A Bit on Body Art
In every big city—and down on a lot of farms—”body art” is all the rage. While we begged our parents for discreet earrings, our children are piercing various body parts in surprising places. Lips, tongue, cheeks, even the uvula (the dangling thingie in the back of the throat) are fair game in and around the mouth. Aesthetics aside, how dangerous is piercing, really?
First, the downside
- Piercing usually happens at a salon or, more often, a tattoo parlor. Though some states regulate such businesses, few piercers are licensed, most self-taught. The tongue, in particular, has veins that mustn’t be disturbed. We hope your piercer knows where they are. Sterilization standards must be in place or the risks of infection during and after the procedure are heightened.
- It hurts; you’ll bleed.
- Jewelry in the mouth can be swallowed. Teeth can be cracked. Gum tissue may tear or over grow. Scar tissue may form. Food gets stuck in the pierced site.

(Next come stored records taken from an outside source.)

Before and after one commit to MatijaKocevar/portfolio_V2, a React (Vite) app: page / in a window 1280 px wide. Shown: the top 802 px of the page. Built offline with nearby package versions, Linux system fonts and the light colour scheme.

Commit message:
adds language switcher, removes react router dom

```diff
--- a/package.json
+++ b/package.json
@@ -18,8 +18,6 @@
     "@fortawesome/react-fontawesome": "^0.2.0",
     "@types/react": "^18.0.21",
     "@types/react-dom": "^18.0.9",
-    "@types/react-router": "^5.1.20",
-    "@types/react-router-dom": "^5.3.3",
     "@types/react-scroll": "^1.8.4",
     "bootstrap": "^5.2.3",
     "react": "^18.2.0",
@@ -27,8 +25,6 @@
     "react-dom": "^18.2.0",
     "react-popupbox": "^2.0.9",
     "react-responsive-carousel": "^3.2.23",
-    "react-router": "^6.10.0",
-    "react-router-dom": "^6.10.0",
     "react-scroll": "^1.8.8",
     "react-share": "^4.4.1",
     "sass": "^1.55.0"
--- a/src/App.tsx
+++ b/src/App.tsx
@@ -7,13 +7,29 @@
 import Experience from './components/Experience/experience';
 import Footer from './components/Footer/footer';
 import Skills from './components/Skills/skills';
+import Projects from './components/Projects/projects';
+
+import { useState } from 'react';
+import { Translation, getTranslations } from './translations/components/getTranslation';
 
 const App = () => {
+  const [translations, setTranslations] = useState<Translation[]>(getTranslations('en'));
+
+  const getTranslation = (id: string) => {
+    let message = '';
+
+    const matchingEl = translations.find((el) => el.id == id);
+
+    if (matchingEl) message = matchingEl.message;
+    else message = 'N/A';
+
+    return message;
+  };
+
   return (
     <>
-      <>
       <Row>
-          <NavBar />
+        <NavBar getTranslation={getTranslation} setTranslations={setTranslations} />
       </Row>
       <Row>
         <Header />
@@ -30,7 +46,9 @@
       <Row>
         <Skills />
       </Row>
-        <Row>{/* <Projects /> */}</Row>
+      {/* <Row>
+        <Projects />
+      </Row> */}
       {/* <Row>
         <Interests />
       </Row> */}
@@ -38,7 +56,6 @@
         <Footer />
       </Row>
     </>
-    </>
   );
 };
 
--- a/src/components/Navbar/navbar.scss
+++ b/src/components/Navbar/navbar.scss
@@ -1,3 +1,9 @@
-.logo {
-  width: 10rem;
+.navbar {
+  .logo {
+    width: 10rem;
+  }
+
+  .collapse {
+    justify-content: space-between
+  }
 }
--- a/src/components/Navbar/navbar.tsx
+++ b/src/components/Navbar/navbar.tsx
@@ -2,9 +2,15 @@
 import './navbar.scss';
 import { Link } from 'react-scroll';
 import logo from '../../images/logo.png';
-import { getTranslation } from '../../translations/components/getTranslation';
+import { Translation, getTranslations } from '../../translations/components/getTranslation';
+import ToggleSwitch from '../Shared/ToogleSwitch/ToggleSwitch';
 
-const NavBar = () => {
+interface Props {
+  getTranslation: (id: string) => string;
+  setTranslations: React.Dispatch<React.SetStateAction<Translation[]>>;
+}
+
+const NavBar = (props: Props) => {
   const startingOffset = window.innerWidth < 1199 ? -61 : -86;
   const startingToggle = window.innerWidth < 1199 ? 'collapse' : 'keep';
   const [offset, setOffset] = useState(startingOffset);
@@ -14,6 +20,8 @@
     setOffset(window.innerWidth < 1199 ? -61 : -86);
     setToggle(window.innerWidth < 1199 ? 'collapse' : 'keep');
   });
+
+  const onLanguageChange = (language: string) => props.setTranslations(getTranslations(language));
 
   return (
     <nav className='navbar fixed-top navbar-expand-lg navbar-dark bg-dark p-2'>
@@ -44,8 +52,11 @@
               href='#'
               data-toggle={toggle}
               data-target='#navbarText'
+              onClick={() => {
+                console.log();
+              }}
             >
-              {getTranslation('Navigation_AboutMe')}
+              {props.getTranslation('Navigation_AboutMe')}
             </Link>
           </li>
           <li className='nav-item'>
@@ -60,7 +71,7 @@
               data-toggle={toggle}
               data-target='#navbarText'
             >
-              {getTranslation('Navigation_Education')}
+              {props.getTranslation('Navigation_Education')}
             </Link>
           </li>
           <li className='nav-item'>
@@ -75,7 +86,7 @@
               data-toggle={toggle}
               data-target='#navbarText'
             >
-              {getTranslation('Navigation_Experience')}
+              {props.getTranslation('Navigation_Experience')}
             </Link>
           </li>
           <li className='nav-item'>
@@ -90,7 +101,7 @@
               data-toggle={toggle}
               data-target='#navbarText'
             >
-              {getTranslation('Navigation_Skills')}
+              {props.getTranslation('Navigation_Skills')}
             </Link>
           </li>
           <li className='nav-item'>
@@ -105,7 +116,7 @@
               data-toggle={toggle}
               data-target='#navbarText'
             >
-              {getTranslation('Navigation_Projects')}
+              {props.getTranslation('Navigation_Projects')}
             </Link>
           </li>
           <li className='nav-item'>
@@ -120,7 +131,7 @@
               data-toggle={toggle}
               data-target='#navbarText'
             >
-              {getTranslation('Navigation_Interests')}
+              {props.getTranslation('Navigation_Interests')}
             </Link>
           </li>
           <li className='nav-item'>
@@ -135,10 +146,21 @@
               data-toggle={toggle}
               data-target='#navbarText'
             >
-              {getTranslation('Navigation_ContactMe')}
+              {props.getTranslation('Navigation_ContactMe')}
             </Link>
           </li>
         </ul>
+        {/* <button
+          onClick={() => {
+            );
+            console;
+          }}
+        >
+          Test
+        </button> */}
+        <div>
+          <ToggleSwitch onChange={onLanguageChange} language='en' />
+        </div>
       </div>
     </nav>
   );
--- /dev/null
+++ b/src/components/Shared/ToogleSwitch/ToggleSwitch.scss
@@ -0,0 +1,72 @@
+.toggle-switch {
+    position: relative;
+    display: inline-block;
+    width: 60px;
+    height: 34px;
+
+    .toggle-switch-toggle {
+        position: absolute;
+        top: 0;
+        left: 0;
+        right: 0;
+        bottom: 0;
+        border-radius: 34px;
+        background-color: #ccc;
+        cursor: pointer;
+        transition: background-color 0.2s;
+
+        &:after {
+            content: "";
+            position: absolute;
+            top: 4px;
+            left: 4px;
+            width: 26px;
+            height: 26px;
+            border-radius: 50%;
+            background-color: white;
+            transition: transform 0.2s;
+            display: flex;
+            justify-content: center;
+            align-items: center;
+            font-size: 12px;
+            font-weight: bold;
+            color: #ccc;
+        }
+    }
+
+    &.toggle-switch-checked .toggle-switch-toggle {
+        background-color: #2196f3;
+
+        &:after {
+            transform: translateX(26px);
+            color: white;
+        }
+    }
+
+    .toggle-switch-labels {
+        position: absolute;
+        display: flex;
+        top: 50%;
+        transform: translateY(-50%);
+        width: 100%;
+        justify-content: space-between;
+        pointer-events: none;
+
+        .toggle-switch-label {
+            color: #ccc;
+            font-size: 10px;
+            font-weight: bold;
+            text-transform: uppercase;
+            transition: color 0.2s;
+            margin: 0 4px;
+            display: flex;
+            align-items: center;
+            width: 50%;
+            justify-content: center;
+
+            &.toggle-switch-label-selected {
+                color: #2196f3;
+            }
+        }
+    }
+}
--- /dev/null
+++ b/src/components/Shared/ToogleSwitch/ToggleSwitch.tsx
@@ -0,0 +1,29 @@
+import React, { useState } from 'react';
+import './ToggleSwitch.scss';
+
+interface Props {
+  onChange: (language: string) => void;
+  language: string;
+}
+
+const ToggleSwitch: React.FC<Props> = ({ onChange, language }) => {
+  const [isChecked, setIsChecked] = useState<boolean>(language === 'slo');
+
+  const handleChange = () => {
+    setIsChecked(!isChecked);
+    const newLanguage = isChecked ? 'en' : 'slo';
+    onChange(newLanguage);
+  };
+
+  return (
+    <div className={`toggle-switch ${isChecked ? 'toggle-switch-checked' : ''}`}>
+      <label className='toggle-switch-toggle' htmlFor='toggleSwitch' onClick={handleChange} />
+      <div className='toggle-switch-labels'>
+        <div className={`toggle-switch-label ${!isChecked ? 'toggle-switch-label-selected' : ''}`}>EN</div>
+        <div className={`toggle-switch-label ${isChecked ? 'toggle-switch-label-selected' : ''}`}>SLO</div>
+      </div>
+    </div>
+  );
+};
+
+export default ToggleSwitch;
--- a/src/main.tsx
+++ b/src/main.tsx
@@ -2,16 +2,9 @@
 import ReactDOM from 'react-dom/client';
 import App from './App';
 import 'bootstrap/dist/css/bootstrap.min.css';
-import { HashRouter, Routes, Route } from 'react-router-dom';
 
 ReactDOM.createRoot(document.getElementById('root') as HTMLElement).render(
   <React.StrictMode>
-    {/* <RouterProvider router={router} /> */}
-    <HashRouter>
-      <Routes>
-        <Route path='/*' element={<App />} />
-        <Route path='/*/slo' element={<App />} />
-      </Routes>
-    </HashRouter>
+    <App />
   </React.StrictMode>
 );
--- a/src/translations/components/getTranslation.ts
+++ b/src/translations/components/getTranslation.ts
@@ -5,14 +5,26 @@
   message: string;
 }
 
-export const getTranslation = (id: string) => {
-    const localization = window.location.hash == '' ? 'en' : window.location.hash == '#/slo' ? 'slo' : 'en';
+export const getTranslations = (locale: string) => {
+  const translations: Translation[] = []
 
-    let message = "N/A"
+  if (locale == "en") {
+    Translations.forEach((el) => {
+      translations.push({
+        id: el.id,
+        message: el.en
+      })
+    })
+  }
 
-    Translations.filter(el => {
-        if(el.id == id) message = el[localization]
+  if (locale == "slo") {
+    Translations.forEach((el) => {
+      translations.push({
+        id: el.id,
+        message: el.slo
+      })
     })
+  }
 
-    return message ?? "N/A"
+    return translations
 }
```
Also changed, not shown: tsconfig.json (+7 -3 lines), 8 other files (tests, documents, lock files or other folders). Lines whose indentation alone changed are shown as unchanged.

- Excess saliva production causes drooling. Speech is impeded, at least for a while. And the very worst of all, the pierced individual, guaranteed, will “play” with a tongue device—and you’ll have to watch.
Most teenagers grow beyond body piercing, and the body likewise heals itself. People who enjoy a good clean mouth usually won’t have infection problems. When it’s gone—and it will be gone one day—there may be slight scarring. But, hey, it’s all in the name of art.

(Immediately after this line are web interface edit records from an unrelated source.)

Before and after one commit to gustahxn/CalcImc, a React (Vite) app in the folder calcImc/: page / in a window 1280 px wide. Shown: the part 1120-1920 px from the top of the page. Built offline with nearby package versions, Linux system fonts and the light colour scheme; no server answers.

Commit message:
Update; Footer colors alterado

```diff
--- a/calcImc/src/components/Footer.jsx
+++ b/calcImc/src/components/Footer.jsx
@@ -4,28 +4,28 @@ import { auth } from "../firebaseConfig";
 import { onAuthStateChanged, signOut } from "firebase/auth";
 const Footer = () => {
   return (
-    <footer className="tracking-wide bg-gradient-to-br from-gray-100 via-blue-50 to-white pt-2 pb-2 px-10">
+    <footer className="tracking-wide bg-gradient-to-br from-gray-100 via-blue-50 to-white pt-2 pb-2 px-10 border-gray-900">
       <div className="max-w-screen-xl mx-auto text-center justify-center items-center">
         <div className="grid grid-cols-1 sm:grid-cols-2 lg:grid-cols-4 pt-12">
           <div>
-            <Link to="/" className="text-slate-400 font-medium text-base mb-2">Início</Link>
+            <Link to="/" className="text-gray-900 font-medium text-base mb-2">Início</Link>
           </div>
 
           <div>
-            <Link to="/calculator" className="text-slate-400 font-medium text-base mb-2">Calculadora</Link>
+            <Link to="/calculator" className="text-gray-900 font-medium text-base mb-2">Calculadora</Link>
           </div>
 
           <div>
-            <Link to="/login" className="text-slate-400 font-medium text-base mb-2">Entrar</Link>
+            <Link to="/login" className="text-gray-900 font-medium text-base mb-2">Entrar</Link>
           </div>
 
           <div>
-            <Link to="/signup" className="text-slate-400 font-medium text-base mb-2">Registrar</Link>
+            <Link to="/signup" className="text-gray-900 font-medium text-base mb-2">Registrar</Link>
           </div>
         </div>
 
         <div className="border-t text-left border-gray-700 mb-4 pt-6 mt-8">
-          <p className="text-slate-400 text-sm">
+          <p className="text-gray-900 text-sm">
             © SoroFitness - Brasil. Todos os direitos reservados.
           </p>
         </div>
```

The most hazardous effects of tongue piercing are increased saliva flow (drooling), a chipped tooth (dental bills), or overgrowth of tongue tissue.
Share This Story, Choose Your Platform!
Dr. Angela Burns moved to Austin 10 years ago and instantly fell in love with our beautiful city. Dr. Burns is originally from the Texarkana area. She attended Texas A&M for her undergraduate degree and The University of Tennessee Health Science Center for her degree in dental surgery (DDS). Dr. Burns is committed to providing her patients with gentle, technologically advanced dental treatment. She attends an average of 60 hours of continuing education every year. She is a member of the American Dental Association, the American Academy of Cosmetic Dentistry, the Texas Dental Association, and the Capital Area Dental Society. Dr. Burns and her husband, Gary, have an 11-year-old daughter, Sydney, who is a proud 6th grader at Hill Country Middle School. She is also very involved in the Eanes PTO, her church, and loves raising her family in the Westlake community. “Growing up, I was drawn to mediating and helping others feel more included and less anxious. I was a camp counselor, student government officer and being the oldest of five, I was the family mediator. I found that I had a calling to help alleviate stressful situations for others and realized that being a good listener was something that was key to this. These skills really helped guide me into becoming a dentist that has based my practice on relationships, empathy and a sense of comfort. I knew that I wanted to provide an atmosphere that felt like home when others walked in. Our practice is small, personal and state of the art and we hope you feel like you’re hanging out with friends when you are here!” When she is not practicing dentistry, Dr. Burns enjoys traveling, hiking the greenbelt, enjoying Austin’s music scene, and eating Amy’s Ice Cream.